But, below the surface, who knows what happens? The absence of an orderly process creates opportunity for politicking, influence peddling, deal-making, and untoward exercise of power.
I’m sure there will be those who will say the Spirit leads in this non-system. Maybe. Maybe not. It all looks pretty human to me.
We need a better process!
Personally, I think what we do is appalling. It needs to be changed.
So, what if we did it this way?
- Independent, external, and highly qualified executive search consultants are retained to do groundwork in advance of the GC Session.
- The consultants interview a large number of key stakeholders, including all Division presidents, a sample of Union and Conference presidents from around the world, a few key GC leaders, and an equal sample of lay people.
- In the interviews, the following questions are asked:
- What does the Church need from its next President?
- What qualifications, temperament, characteristics, traits, attitudes, skills, and experiences would be ideal in the next President?
- What would you like to see the next GC President accomplish, with specificity, in the first two years in office?
- The consultants then prepare a summary document that compiles the views of all the interviewees. The document will then be approved by a small, carefully selected steering committee. The steering committee’s role is to review the document for reasonableness, but not to alter the views gathered from around the world. This document in essence describes the ideal candidate and his/her ideal impact on the Church.

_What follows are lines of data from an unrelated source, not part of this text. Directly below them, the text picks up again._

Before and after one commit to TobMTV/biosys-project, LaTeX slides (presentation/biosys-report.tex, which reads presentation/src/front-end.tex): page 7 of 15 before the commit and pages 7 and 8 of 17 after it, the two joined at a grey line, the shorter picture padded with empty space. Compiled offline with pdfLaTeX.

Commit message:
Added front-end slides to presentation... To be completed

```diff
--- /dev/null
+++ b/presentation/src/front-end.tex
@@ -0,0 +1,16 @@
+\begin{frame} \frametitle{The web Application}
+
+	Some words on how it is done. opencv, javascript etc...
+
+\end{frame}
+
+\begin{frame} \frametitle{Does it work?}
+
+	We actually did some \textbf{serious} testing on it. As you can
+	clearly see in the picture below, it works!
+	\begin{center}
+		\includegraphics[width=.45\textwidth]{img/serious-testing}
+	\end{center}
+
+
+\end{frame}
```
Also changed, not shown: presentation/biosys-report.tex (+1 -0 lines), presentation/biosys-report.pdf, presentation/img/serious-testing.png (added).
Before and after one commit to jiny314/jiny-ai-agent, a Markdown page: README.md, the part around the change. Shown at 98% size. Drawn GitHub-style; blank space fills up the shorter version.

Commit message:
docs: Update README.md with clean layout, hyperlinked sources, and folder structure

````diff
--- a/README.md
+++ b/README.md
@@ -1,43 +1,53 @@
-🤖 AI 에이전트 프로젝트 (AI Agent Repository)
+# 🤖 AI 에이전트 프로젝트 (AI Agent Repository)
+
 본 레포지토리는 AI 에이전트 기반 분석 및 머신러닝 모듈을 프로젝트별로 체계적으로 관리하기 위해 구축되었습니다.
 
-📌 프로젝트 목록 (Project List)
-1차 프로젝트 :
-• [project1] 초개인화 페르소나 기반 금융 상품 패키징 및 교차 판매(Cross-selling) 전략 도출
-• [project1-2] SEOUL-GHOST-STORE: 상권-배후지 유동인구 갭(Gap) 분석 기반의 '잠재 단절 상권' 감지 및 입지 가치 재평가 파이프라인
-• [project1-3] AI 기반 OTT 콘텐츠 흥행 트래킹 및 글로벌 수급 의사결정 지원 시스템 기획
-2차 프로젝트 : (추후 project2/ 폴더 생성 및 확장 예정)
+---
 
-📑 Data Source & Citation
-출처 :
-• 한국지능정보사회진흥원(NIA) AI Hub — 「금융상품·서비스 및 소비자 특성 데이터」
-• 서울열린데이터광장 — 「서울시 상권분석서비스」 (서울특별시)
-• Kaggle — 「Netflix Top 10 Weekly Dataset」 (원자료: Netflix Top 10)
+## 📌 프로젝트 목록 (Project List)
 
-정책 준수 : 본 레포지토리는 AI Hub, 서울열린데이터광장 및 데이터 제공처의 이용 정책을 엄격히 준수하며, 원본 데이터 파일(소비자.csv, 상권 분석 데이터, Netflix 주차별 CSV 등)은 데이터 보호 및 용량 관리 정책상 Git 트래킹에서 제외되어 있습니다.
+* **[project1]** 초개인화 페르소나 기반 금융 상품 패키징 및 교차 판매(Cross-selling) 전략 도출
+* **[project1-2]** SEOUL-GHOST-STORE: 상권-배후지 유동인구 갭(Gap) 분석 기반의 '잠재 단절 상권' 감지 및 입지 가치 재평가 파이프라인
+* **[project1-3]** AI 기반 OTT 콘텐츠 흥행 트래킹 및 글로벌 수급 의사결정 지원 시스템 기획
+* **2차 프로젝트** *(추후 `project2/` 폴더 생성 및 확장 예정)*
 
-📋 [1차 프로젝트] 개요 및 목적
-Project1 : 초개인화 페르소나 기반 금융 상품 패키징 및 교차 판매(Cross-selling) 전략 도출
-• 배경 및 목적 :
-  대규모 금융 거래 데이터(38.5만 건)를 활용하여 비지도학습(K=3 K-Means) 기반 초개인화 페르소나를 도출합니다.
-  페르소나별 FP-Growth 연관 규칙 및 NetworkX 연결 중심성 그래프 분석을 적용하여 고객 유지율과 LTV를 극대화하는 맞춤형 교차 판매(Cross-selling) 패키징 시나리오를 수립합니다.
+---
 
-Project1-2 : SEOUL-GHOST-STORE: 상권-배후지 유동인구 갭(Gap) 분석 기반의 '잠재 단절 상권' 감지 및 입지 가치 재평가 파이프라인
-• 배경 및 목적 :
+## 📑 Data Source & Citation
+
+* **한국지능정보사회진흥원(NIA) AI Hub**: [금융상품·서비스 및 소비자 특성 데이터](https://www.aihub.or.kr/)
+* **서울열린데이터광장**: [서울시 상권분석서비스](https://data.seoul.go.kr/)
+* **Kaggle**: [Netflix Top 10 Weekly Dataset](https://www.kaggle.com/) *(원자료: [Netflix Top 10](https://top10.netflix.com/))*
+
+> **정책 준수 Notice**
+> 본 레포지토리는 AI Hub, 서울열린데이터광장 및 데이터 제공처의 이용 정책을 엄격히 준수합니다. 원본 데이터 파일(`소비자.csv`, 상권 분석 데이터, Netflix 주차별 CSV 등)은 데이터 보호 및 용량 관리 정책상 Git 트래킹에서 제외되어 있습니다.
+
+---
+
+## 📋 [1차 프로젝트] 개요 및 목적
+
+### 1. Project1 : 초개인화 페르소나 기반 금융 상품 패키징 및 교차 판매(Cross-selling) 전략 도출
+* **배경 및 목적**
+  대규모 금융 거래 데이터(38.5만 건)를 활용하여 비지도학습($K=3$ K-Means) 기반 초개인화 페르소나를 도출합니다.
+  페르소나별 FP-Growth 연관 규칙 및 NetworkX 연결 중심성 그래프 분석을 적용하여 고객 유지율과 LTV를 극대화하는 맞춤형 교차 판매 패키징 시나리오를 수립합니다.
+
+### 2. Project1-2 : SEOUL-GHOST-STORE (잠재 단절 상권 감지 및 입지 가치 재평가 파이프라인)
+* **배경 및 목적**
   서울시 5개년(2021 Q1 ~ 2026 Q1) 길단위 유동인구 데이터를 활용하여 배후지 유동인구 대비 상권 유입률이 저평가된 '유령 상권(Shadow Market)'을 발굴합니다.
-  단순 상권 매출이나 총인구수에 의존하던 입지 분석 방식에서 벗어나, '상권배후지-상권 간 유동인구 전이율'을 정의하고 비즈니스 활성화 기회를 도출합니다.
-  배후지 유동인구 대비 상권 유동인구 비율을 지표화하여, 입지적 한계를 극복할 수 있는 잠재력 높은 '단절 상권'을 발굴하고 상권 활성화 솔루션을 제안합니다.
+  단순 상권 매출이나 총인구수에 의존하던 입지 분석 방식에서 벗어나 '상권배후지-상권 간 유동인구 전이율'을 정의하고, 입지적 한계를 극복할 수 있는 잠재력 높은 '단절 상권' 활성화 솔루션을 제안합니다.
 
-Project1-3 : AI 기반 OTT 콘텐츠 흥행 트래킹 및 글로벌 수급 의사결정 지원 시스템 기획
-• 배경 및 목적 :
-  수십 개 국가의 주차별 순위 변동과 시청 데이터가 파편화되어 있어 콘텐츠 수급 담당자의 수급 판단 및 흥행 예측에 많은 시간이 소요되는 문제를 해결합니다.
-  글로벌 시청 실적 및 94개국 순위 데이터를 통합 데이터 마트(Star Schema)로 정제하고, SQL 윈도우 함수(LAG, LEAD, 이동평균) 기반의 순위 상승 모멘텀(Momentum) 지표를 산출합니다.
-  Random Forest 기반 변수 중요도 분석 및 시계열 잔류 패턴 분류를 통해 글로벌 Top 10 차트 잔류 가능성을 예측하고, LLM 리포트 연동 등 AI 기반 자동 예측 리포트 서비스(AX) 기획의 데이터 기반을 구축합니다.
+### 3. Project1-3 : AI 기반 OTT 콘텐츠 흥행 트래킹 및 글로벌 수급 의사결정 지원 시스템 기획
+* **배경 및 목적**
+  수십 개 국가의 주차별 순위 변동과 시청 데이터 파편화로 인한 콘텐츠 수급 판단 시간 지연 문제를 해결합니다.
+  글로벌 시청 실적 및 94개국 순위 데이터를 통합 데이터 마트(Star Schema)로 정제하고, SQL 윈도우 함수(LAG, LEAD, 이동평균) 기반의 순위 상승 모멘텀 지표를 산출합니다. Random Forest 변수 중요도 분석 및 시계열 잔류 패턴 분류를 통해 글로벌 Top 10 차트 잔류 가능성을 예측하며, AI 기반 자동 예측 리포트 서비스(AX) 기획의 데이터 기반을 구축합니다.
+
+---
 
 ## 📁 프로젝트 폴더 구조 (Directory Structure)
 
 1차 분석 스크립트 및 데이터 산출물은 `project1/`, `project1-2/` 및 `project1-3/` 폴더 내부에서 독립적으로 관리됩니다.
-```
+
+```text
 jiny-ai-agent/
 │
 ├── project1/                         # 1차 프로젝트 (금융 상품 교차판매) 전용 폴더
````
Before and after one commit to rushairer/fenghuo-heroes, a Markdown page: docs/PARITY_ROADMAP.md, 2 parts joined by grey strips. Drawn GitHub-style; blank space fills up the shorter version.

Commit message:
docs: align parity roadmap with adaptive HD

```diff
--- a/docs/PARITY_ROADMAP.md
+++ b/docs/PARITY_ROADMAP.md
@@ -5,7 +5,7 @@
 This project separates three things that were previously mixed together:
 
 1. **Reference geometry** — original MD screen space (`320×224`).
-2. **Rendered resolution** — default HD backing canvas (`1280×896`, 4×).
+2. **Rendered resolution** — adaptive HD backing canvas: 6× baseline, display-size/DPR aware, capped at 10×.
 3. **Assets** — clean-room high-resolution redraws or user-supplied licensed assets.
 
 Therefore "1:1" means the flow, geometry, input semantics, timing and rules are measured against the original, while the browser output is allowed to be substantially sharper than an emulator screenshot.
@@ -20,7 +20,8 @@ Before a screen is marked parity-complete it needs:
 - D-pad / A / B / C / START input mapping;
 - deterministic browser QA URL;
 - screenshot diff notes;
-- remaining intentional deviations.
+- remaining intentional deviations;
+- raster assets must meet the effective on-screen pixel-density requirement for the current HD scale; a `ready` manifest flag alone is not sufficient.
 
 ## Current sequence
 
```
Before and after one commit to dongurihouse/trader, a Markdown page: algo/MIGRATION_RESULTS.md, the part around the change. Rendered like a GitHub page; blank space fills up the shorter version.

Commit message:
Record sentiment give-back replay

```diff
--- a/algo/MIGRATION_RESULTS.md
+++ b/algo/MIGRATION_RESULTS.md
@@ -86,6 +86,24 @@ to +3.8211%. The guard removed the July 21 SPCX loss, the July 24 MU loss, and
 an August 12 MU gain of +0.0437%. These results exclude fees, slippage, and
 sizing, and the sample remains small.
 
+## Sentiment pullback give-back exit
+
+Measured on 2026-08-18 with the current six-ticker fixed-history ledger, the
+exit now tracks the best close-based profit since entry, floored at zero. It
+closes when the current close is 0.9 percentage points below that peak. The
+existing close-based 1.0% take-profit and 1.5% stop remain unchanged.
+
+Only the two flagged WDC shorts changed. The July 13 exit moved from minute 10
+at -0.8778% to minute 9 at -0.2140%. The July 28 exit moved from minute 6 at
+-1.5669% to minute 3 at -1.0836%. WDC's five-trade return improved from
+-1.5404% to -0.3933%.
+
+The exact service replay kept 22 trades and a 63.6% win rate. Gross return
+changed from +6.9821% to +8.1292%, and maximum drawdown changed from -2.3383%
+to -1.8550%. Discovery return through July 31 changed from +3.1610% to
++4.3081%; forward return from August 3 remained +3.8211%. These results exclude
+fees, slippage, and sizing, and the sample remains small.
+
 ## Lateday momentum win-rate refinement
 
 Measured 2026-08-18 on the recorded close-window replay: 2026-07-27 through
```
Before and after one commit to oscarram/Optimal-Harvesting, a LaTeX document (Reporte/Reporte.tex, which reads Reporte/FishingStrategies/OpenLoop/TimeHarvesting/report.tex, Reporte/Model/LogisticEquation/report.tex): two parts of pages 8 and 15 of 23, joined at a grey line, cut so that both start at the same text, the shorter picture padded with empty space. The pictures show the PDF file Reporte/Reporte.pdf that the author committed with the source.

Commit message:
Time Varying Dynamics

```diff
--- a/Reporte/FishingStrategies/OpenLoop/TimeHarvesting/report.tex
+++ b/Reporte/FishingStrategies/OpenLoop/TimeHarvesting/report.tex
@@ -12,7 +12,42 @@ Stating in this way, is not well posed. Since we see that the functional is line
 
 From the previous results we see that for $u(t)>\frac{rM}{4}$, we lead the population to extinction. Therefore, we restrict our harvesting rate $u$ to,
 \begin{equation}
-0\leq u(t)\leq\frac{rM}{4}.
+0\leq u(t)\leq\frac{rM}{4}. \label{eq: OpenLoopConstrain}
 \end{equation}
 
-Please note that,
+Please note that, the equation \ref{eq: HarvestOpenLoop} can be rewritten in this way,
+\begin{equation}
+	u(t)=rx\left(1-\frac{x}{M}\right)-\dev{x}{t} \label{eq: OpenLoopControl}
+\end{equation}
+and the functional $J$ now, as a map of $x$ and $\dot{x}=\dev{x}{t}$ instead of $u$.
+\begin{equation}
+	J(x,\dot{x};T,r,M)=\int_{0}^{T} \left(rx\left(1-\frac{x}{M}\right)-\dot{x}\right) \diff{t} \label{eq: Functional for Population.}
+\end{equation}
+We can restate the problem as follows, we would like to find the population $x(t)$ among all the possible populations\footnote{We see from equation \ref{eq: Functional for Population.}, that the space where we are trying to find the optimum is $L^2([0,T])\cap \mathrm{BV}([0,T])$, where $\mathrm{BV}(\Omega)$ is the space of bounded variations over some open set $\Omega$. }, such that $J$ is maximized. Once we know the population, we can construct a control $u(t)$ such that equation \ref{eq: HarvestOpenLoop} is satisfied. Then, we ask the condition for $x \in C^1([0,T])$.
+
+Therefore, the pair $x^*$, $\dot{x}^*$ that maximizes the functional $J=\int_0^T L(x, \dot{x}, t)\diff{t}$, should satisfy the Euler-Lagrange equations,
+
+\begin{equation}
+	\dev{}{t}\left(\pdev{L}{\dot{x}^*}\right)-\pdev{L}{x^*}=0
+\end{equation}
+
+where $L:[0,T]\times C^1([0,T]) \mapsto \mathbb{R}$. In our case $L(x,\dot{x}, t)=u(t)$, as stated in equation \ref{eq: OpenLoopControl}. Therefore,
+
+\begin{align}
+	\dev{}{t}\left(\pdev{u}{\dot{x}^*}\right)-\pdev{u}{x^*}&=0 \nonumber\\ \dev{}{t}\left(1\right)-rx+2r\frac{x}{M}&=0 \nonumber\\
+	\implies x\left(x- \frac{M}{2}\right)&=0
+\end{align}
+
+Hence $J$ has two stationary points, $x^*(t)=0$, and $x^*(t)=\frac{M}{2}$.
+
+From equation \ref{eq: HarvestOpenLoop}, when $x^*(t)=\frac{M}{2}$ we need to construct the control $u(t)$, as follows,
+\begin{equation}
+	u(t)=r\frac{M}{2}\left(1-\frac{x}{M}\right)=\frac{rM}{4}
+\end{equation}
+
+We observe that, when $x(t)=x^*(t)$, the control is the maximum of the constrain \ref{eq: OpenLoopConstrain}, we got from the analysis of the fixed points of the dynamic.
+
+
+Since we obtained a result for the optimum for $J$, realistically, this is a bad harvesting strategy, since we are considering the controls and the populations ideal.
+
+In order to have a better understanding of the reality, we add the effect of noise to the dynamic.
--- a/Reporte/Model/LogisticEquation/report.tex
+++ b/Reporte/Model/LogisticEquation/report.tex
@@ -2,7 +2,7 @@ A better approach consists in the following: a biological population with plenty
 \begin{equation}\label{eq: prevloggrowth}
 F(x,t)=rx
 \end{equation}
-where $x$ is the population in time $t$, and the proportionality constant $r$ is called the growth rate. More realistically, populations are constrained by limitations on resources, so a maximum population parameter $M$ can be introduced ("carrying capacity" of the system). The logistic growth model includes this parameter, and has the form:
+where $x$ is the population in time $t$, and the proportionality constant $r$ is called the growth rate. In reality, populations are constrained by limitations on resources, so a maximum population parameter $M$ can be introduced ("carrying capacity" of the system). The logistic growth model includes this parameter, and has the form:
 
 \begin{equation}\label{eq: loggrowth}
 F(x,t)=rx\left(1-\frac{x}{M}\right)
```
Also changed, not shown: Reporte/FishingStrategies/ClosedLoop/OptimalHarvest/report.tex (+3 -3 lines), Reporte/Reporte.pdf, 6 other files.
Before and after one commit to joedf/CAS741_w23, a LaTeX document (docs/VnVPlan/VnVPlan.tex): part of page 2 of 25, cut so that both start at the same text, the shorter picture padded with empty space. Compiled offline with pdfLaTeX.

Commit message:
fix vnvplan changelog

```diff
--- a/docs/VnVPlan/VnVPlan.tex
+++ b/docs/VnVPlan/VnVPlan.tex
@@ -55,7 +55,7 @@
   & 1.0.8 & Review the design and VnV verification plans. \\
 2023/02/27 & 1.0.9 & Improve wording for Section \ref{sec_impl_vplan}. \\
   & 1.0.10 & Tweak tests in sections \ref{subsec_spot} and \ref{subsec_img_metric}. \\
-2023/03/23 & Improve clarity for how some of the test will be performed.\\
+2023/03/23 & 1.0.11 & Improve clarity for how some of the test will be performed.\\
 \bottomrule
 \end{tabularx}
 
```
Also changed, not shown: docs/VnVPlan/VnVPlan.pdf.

- The consultants then solicit referrals of potential candidates from Divisions, unions, conferences, institutions, and membership. The consultants also solicit direct indications of interest from people who may wish to be considered. These referrals and indications of interest are handled with the greatest of confidentiality. During this phase of the search, the process becomes a black box.
- If the sitting GC President desires to be re-elected, he/she would be processed in exactly the same way as the other candidates.
- The search consultants then process the potential candidates, including preliminary screening and face-to-face interviews, to determine whether they meet the criteria laid out in the summary document and whether they are interested, and assess whether they possess the required experience and capabilities.
- The search consultants prepare a summary and an assessment of all the candidates and present them to the Nominating Committee at the beginning of the GC Session.
- The Nominating Committee then takes that information and does its work of selecting one or more names to present to the GC Session for voting.
The purpose of such a process is to identify the kind of leadership the Church at large believes it needs next. It handles all interested parties in exactly the same structured, objective fashion. It would hopefully eliminate the ad hoc politicking that we know goes on. It presents a carefully screened set of candidates to the Nominating Committee to begin their work instead of a random, haphazard process of throwing names at a board.
I think we can assume there is at least one person in this world who would not like the process outlined here. It is not very controllable. It is a black box until the first meeting of the Nominating Committee. Of course, this does not prevent people from politicking anyway, but that would at least be outside the process—it would not be the process.
What we have currently is a non-process that is the playground for ambition. It is wide open to manipulation and influence peddling.
We ought to have something better. We deserve something better.
Edward Reifsnyder is a healthcare consultant. He and his wife, Janelle, live in Fort Collins, Colorado.